The zoo's education officer, Michael Tate, says that if the public were to hand in more large spiders like her, more lives would be saved because of the huge amount of venom they can produce.

There are neurotoxins in funnel-web venom that block sodium channels in our nerves. In the worst cases, the effects of a large dose can be fatal.

The venom doesn't bother other mammals. Cats and dogs are unaffected by female bites, with a mild response from the male.

It's not clear why funnel-web venom evolved to cause humans harm, though research suggests it's an accidental side effect of an insect-killing cocktail that also happens to keep predators at bay with a painful nip. It's handy when the males are looking for mates.

Sometimes it doesn't take a bad mood to drive the spiders out in the open. They'll come out of their damp burrows in droves given enough rain.

It adds up to 30 to 40 bites a year. Having enough anti-venom is important in those events. The spider's venom is used to create funnel-web anti-venom.

There could be some useful chemicals in that soup. Medical scientists want to know how venom can help reduce damage from heart attacks or extend the life of hearts for transplants.

Milking programs like those at the Australian Reptile Park help supply medical and research facilities with a fresh supply of vital treatments, and specimen like Megaspider are as prized as a farmer's fattest cow.

"We want to find out where she came from so we can find more massive spiders like her," says Tate.

A typical funnel-web spider's legs can reach up to 5 centimeters from tip-to-tip.
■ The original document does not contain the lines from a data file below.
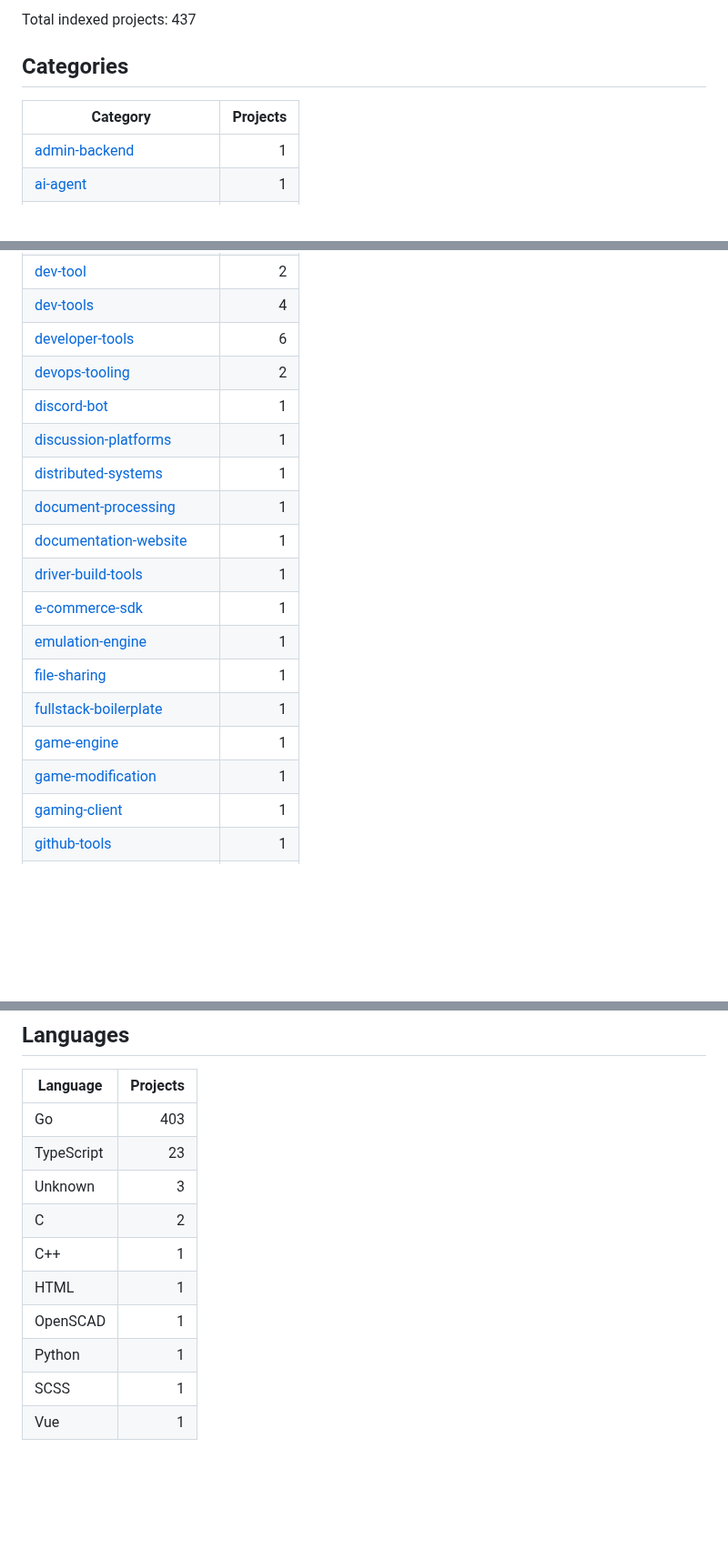
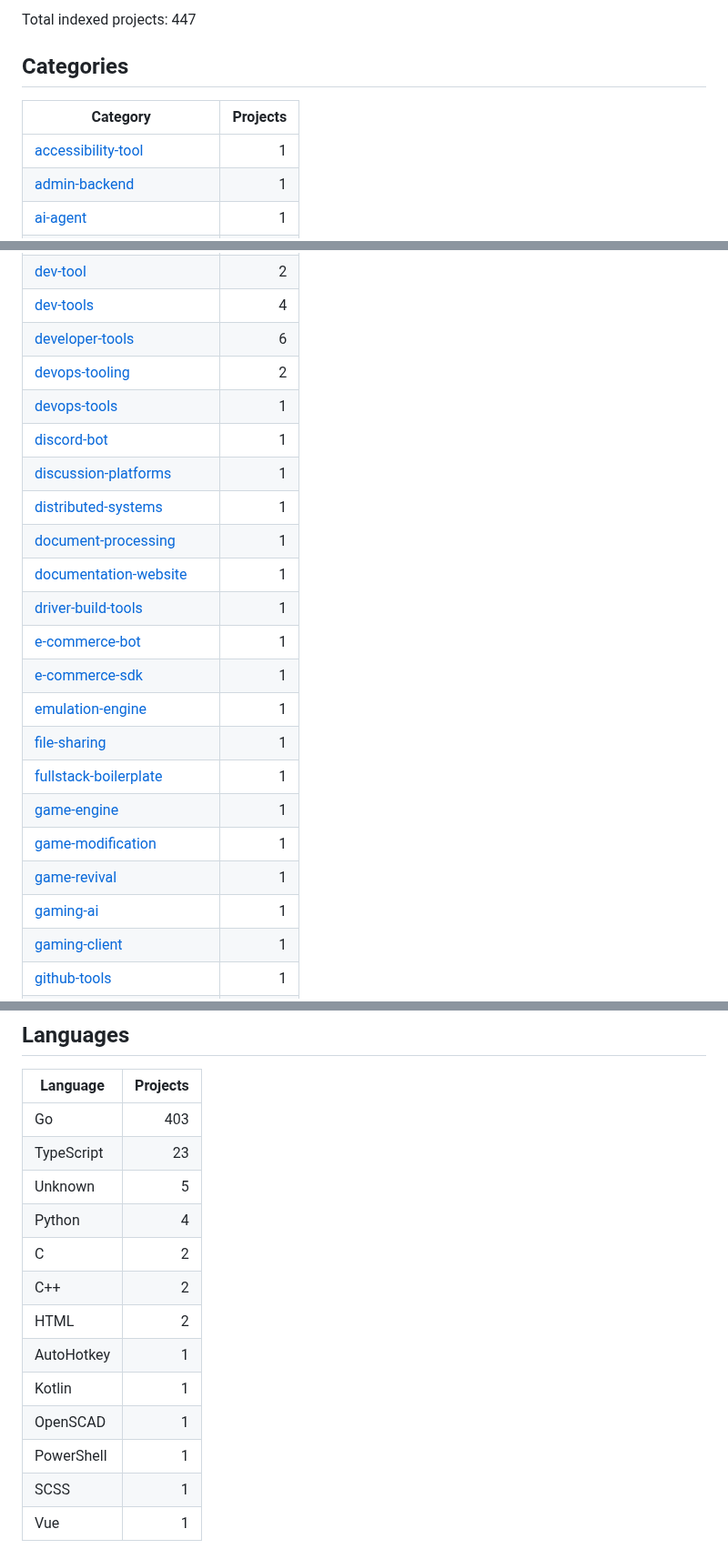
Before and after one commit to ohmanexplorer-del/ohman-explorer, a Markdown page: README.md, 3 parts joined by grey strips. Shown at 91% size. Drawn GitHub-style; blank space fills up the shorter version.

Commit message:
Update project library: 447 repos

```diff
--- a/README.md
+++ b/README.md
@@ -6,10 +6,11 @@ Last updated: 2026-06-14 15:38:33 UTC
 
-Total indexed projects: 437
+Total indexed projects: 447
 
 ## Categories
 
 | Category | Projects |
 |---|---:|
+| [accessibility-tool](categories/accessibility-tool.md) | 1 |
 | [admin-backend](categories/admin-backend.md) | 1 |
 | [ai-agent](categories/ai-agent.md) | 1 |
 | [ai-agents](categories/ai-agents.md) | 2 |
@@ -78,18 +79,22 @@ Total indexed projects: 437
 | [dev-tools](categories/dev-tools.md) | 4 |
 | [developer-tools](categories/developer-tools.md) | 6 |
 | [devops-tooling](categories/devops-tooling.md) | 2 |
+| [devops-tools](categories/devops-tools.md) | 1 |
 | [discord-bot](categories/discord-bot.md) | 1 |
 | [discussion-platforms](categories/discussion-platforms.md) | 1 |
 | [distributed-systems](categories/distributed-systems.md) | 1 |
 | [document-processing](categories/document-processing.md) | 1 |
 | [documentation-website](categories/documentation-website.md) | 1 |
 | [driver-build-tools](categories/driver-build-tools.md) | 1 |
+| [e-commerce-bot](categories/e-commerce-bot.md) | 1 |
 | [e-commerce-sdk](categories/e-commerce-sdk.md) | 1 |
 | [emulation-engine](categories/emulation-engine.md) | 1 |
 | [file-sharing](categories/file-sharing.md) | 1 |
 | [fullstack-boilerplate](categories/fullstack-boilerplate.md) | 1 |
 | [game-engine](categories/game-engine.md) | 1 |
 | [game-modification](categories/game-modification.md) | 1 |
+| [game-revival](categories/game-revival.md) | 1 |
+| [gaming-ai](categories/gaming-ai.md) | 1 |
 | [gaming-client](categories/gaming-client.md) | 1 |
 | [github-tools](categories/github-tools.md) | 1 |
 | [go](categories/go.md) | 203 |
@@ -182,12 +190,15 @@ Total indexed projects: 437
 |---|---:|
 | Go | 403 |
 | TypeScript | 23 |
-| Unknown | 3 |
+| Unknown | 5 |
+| Python | 4 |
 | C | 2 |
-| C++ | 1 |
-| HTML | 1 |
+| C++ | 2 |
+| HTML | 2 |
+| AutoHotkey | 1 |
+| Kotlin | 1 |
 | OpenSCAD | 1 |
-| Python | 1 |
+| PowerShell | 1 |
 | SCSS | 1 |
 | Vue | 1 |
 
```
Also changed, not shown: other parts of README.md (+6 -3 lines).
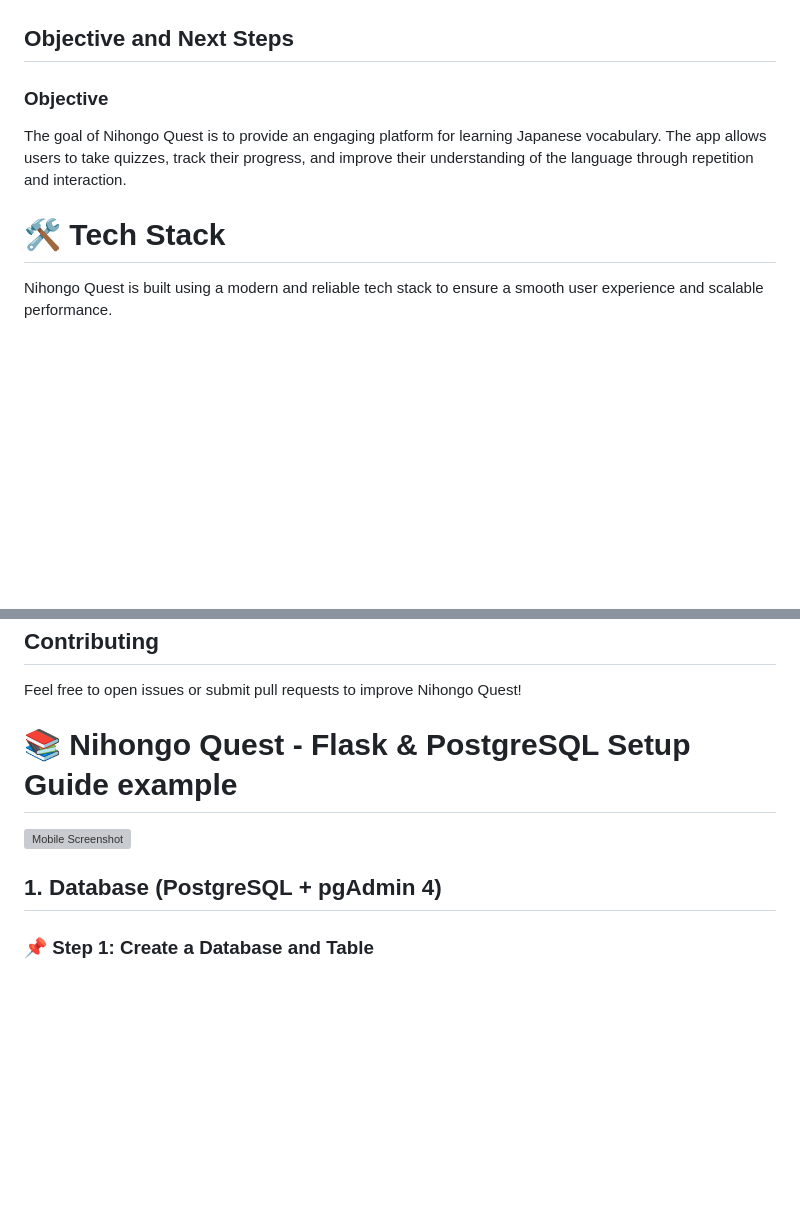
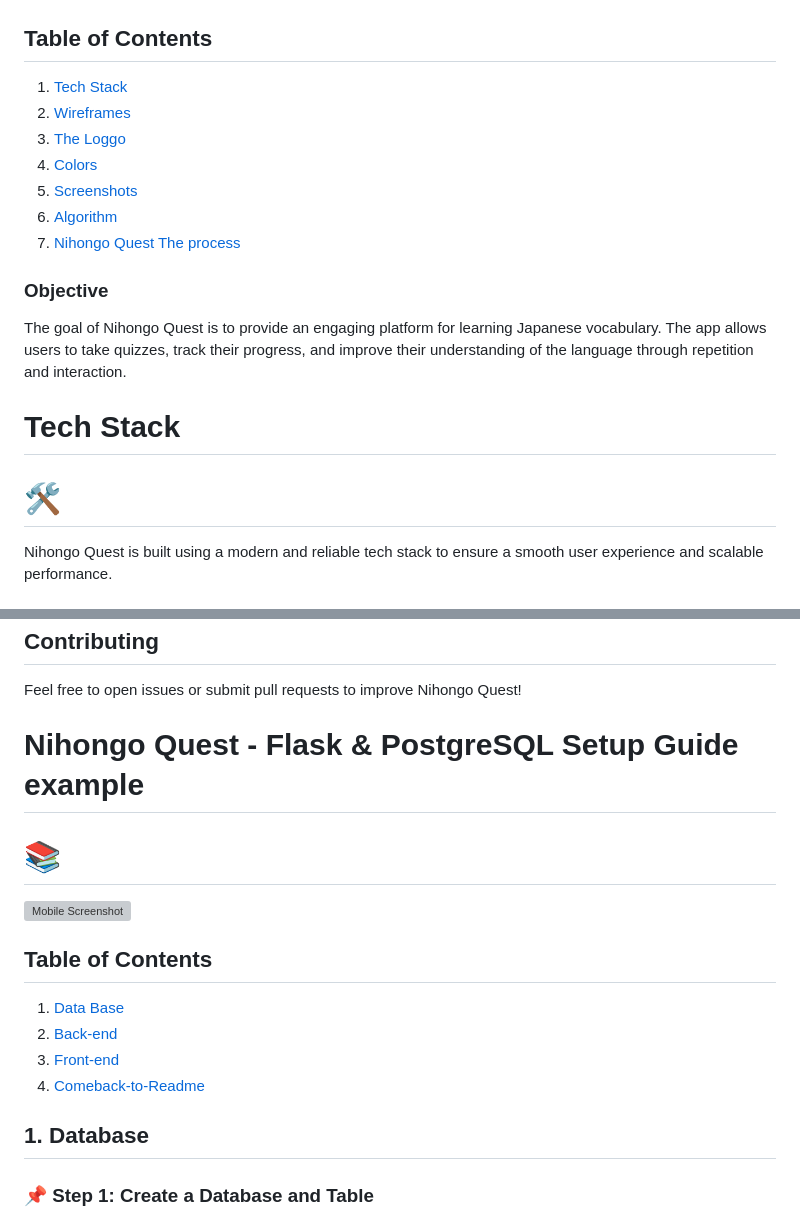
Before and after one commit to ToniEstarlich/Nihongo-Quest, a Markdown page: README.md, 2 parts joined by grey strips. GitHub-like rendering; blank space fills up the shorter version; grey boxes are pictures that could not be loaded.

Commit message:
add table Content to Readme

```diff
--- a/README.md
+++ b/README.md
@@ -2,13 +2,22 @@
 
 Nihongo Quest is a Flask-based web application designed to help users learn Japanese vocabulary through interactive quizzes. Users can log in, take quizzes, and test their knowledge by answering questions about Japanese words.
 ![Website Preview](./static/screenshots/responsive.jpg)
-## Objective and Next Steps
+
+## Table of Contents
+1. [Tech Stack](#tech-stack)
+2. [Wireframes](#wireframes)
+3. [The Loggo](#the-logo)
+4. [Colors](#colors)
+5. [Screenshots](#uiux-screenshots)
+6. [Algorithm](#example-of-algorithm--code)
+7. [Nihongo Quest The process](#nihongo-quest---flask--postgresql-setup-guide-example)
 
 ### Objective
 The goal of Nihongo Quest is to provide an engaging platform for learning Japanese vocabulary. The app allows users to take quizzes, track their progress, and improve their understanding of the language through repetition and interaction.
 
 
-# 🛠️ Tech Stack
+# Tech Stack
+# 🛠️
 
 Nihongo Quest is built using a modern and reliable tech stack to ensure a smooth user experience and scalable performance.
 
@@ -343,11 +355,18 @@ quiz.html end explanation:
 
 Feel free to open issues or submit pull requests to improve Nihongo Quest!
 
-# 📚 Nihongo Quest - Flask & PostgreSQL Setup Guide example
+#  Nihongo Quest - Flask & PostgreSQL Setup Guide example
+# 📚
 
 <img src="./static/screenshots/fullStack.png" alt="Mobile Screenshot" width="450">
 
-##  1. Database (PostgreSQL + pgAdmin 4)
+## Table of Contents
+1. [Data Base](#1-database)
+2. [Back-end](#2-backend-flask--sqlalchemy)
+3. [Front-end](#3-frontend-html--jinja2-templates)
+4. [Comeback-to-Readme](#nihongo-quest)
+
+##  1. Database
 
 ### 📌 Step 1: Create a Database and Table
 1. Open **pgAdmin 4** and connect to your PostgreSQL server.
```
Also changed, not shown: other parts of README.md (+6 -3 lines).
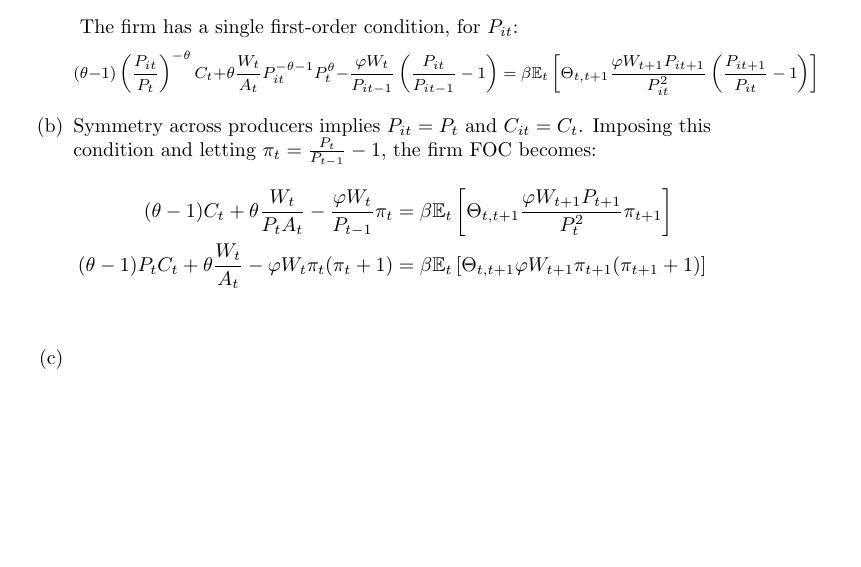
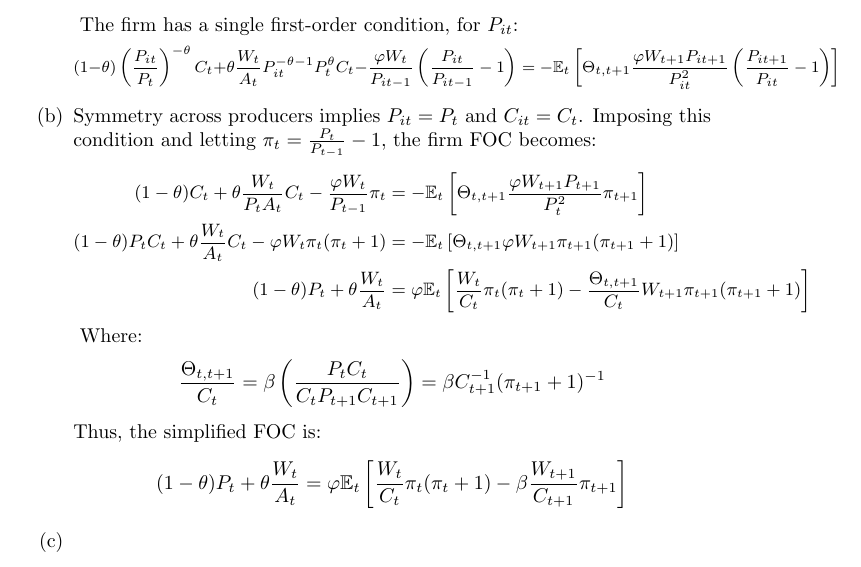
Before and after one commit to dannyedgel/coursework, a LaTeX problem sheet (s21/econ714/Q1/problem_sets/PS5/edgel_ps5.tex): part of page 3 of 3, cut so that both start at the same text, the shorter picture padded with empty space. Compiled offline with pdfLaTeX.

Commit message:
macro progress and fixed a bunch of dumb math mistakes

```diff
--- a/s21/econ714/Q1/problem_sets/PS5/edgel_ps5.tex
+++ b/s21/econ714/Q1/problem_sets/PS5/edgel_ps5.tex
@@ -174,18 +174,28 @@ Finally, since labor is inelastically supplied at ${L_t=1}$, ${\ell_t=0}$. Note
 		\] }
 		The firm has a single first-order condition, for $P_{it}$:
 		{\footnotesize \[
-			(\theta-1)\left(\frac{P_{it}}{P_t}\right)^{-\theta}C_t + \theta\frac{W_t}{A_t}P_{it}^{-\theta-1}P_t^\theta -
+			(1-\theta)\left(\frac{P_{it}}{P_t}\right)^{-\theta}C_t + \theta\frac{W_t}{A_t}P_{it}^{-\theta-1}P_t^\theta C_t -
 				\frac{\varphi W_t}{P_{it-1}}\left(\frac{P_{it}}{P_{it-1}} - 1\right)
-			= \beta\Et{\Theta_{t,t+1}\frac{\varphi W_{t+1}P_{it+1}}{P_{it}^2}\left(\frac{P_{it+1}}{P_{it}}-1\right)}
+			= -\Et{\Theta_{t,t+1}\frac{\varphi W_{t+1}P_{it+1}}{P_{it}^2}\left(\frac{P_{it+1}}{P_{it}}-1\right)}
 		\] }
 
 	\item Symmetry across producers implies ${P_{it}=P_t}$ and ${C_{it}=C_t}$. Imposing this condition and letting ${\pi_t=\frac{P_t}{P_{t-1}}-1}$, the firm FOC becomes:
-		\begin{align*}
-			(\theta-1)C_t + \theta\frac{W_t}{P_tA_t} - \frac{\varphi W_t}{P_{t-1}}\pi_t
-				&= \beta\Et{\Theta_{t,t+1}\frac{\varphi W_{t+1}P_{t+1}}{P_{t}^2}\pi_{t+1}}	\\
-			(\theta-1)P_tC_t + \theta\frac{W_t}{A_t} - \varphi W_t\pi_t(\pi_t+1)
-				&= \beta\Et{\Theta_{t,t+1}\varphi W_{t+1}\pi_{t+1}(\pi_{t+1}+1)}	\\
-		\end{align*}
+		{\small \begin{align*}
+			(1-\theta)C_t + \theta\frac{W_t}{P_tA_t}C_t - \frac{\varphi W_t}{P_{t-1}}\pi_t
+				&= -\Et{\Theta_{t,t+1}\frac{\varphi W_{t+1}P_{t+1}}{P_{t}^2}\pi_{t+1}}	\\
+			(1-\theta)P_tC_t + \theta\frac{W_t}{A_t}C_t - \varphi W_t\pi_t(\pi_t+1)
+				&= -\Et{\Theta_{t,t+1}\varphi W_{t+1}\pi_{t+1}(\pi_{t+1}+1)}	\\
+			(1-\theta)P_t + \theta\frac{W_t}{A_t}
+				&= \varphi\Et{\frac{W_t}{C_t}\pi_t(\pi_t+1)-\frac{\Theta_{t,t+1}}{C_t} W_{t+1}\pi_{t+1}(\pi_{t+1}+1)}
+		\end{align*} }
+		Where:
+		\[
+			\frac{\Theta_{t,t+1}}{C_t} = \beta\left(\frac{P_tC_t}{C_tP_{t+1}C_{t+1}}\right) = \beta C_{t+1}^{-1}(\pi_{t+1} + 1)^{-1}
+		\]
+		Thus, the simplified FOC is:
+		\[
+			(1-\theta)P_t + \theta\frac{W_t}{A_t} = \varphi\Et{\frac{W_t}{C_t}\pi_t(\pi_t+1)-\beta\frac{W_{t+1}}{C_{t+1}}\pi_{t+1}}
+		\]
 
 	\item
 
```
Also changed, not shown: s21/econ714/Q1/problem_sets/PS5/edgel_ps5.pdf.
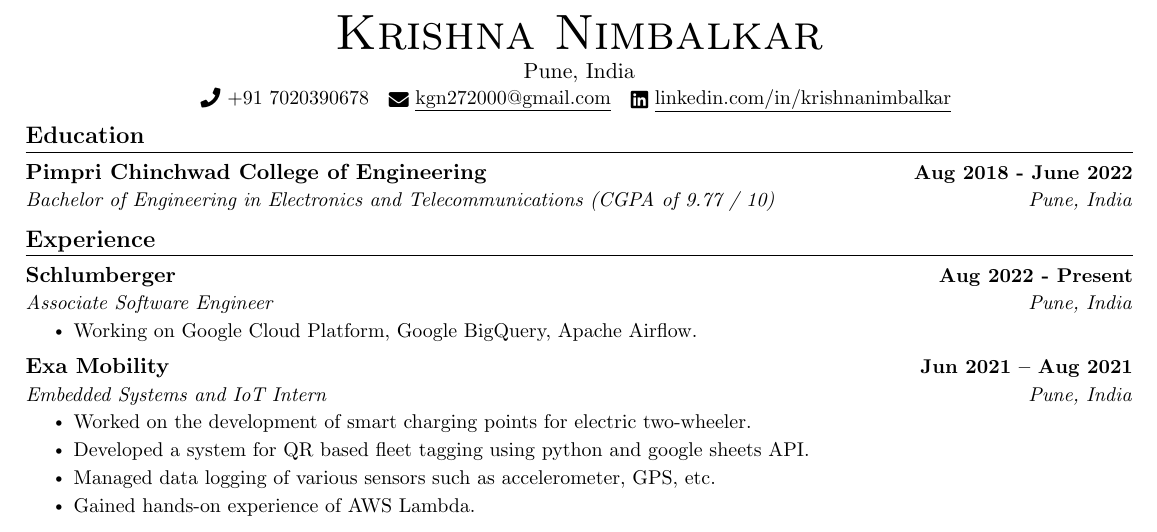
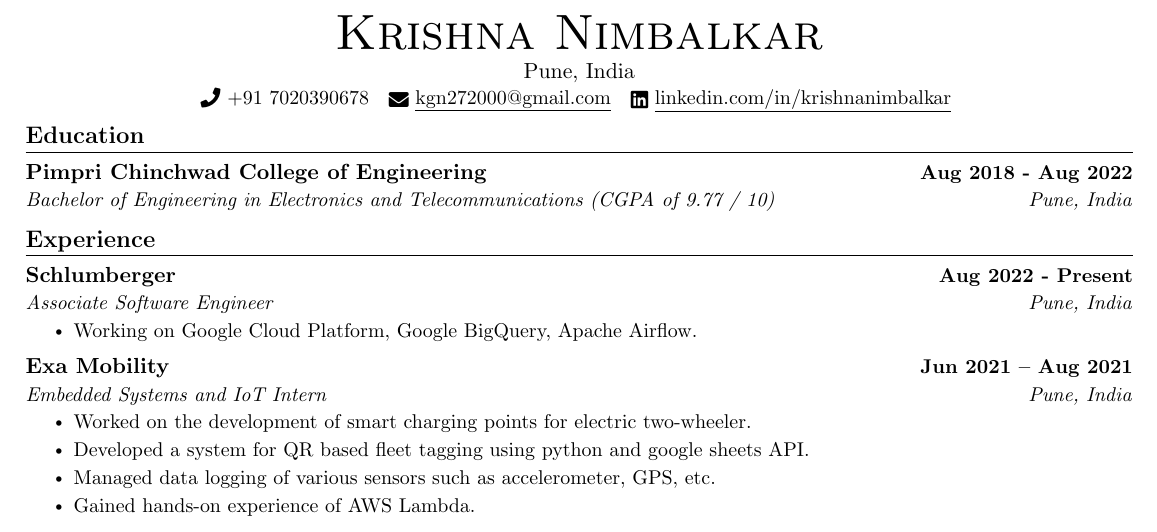
Before and after one commit to MasterZesty/Resume, a LaTeX document (doc.tex): part of the page, cut so that both start at the same text. Compiled offline with pdfLaTeX.

Commit message:
Update doc.tex
Signed-off-by: Krishna Nimbalkar <58479910+MasterZesty@users.noreply.github.com>

```diff
--- a/doc.tex
+++ b/doc.tex
@@ -135,7 +135,7 @@
 \section{Education}
   \resumeSubHeadingListStart
 	\resumeSubheading
-  	{Pimpri Chinchwad College of Engineering}{Aug 2018 - June 2022}
+  	{Pimpri Chinchwad College of Engineering}{Aug 2018 - Aug 2022}
   	{Bachelor of Engineering in Electronics and Telecommunications (CGPA of 9.77 / 10)}{Pune, India}
   \resumeSubHeadingListEnd
 
```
An individual found inNewcastle earned the nickname "The Rock" last year.

Megaspider is a size 888-282-0465 888-282-0465 888-282-0465 888-282-0465 888-282-0465 888-282-0465 888-282-0465 888-282-0465 888-282-0465 888-282-0465 888-282-0465 888-282-0465 888-282-0465 888-282-0465 888-282-0465 888-282-0465 888-282-0465 888-282-0465 888-282-0465 888-282-0465 888-282-0465 888-282-0465 888-282-0465 888-282-0465 888-282-0465 888-282-0465 888-282-0465 888-282-0465 888-282-0465 888-282-0465 888-282-0465 888-282-0465 888-282-0465 888-282-0465 888-282-0465 888-282-0465 888-282-0465 888-282-0465 888-282-0465 888-282-0465 888-282-0465 888-282-0465 888-282-0465 888-282-0465 888-282-0465 888-282-0465 888-282-0465 888-282-0465 888-282-0465 888-282-0465 888-282-0465 888-282-0465 888-282-0465

The Australian reptile park is located in Australia.

Impressive as it sounds, the park has seen some big hitters before. The park received a male who was 10-centimeter (4-inch) in length.

If there are bigger ones, the park staff would love to meet them.

People can bring collected spiders to the park.

If they can't get to us, we have drop off zones around the country, and all facilities have a spider safety kit to keep them safe.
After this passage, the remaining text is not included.